● **What to produce**
Copy out every line of the data that follows, exactly.

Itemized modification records
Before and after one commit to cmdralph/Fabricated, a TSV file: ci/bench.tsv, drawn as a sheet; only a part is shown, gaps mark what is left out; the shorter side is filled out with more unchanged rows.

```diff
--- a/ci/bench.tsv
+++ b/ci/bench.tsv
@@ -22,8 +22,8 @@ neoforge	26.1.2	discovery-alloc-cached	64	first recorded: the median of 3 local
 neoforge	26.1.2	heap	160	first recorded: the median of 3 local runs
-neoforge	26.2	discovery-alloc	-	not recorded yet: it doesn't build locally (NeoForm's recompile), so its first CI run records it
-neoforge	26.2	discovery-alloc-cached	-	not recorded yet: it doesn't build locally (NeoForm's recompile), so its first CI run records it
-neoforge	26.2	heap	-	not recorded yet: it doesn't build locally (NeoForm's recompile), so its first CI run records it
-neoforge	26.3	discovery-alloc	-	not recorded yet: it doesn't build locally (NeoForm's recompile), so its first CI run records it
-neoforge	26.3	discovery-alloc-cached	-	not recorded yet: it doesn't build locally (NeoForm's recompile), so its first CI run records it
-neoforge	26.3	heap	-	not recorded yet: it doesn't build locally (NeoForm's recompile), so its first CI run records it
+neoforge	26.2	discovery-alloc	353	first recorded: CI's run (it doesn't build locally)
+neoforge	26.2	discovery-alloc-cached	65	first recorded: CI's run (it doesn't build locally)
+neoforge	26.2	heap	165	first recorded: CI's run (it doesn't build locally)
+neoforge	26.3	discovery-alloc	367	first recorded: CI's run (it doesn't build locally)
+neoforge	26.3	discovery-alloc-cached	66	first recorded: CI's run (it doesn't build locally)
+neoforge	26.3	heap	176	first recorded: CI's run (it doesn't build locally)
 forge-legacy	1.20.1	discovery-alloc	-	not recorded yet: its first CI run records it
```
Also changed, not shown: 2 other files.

● **Answer space**
Before and after one commit to cmdralph/Fabricated, a TSV file: ci/bench.tsv, drawn as a sheet; only a part is shown, gaps mark what is left out; the shorter side is filled out with more unchanged rows.

```diff
--- a/ci/bench.tsv
+++ b/ci/bench.tsv
@@ -22,8 +22,8 @@ neoforge	26.1.2	discovery-alloc-cached	64	first recorded: the median of 3 local
 neoforge	26.1.2	heap	160	first recorded: the median of 3 local runs
-neoforge	26.2	discovery-alloc	-	not recorded yet: it doesn't build locally (NeoForm's recompile), so its first CI run records it
-neoforge	26.2	discovery-alloc-cached	-	not recorded yet: it doesn't build locally (NeoForm's recompile), so its first CI run records it
-neoforge	26.2	heap	-	not recorded yet: it doesn't build locally (NeoForm's recompile), so its first CI run records it
-neoforge	26.3	discovery-alloc	-	not recorded yet: it doesn't build locally (NeoForm's recompile), so its first CI run records it
-neoforge	26.3	discovery-alloc-cached	-	not recorded yet: it doesn't build locally (NeoForm's recompile), so its first CI run records it
-neoforge	26.3	heap	-	not recorded yet: it doesn't build locally (NeoForm's recompile), so its first CI run records it
+neoforge	26.2	discovery-alloc	353	first recorded: CI's run (it doesn't build locally)
+neoforge	26.2	discovery-alloc-cached	65	first recorded: CI's run (it doesn't build locally)
+neoforge	26.2	heap	165	first recorded: CI's run (it doesn't build locally)
+neoforge	26.3	discovery-alloc	367	first recorded: CI's run (it doesn't build locally)
+neoforge	26.3	discovery-alloc-cached	66	first recorded: CI's run (it doesn't build locally)
+neoforge	26.3	heap	176	first recorded: CI's run (it doesn't build locally)
 forge-legacy	1.20.1	discovery-alloc	-	not recorded yet: its first CI run records it
```
Also changed, not shown: 2 other files.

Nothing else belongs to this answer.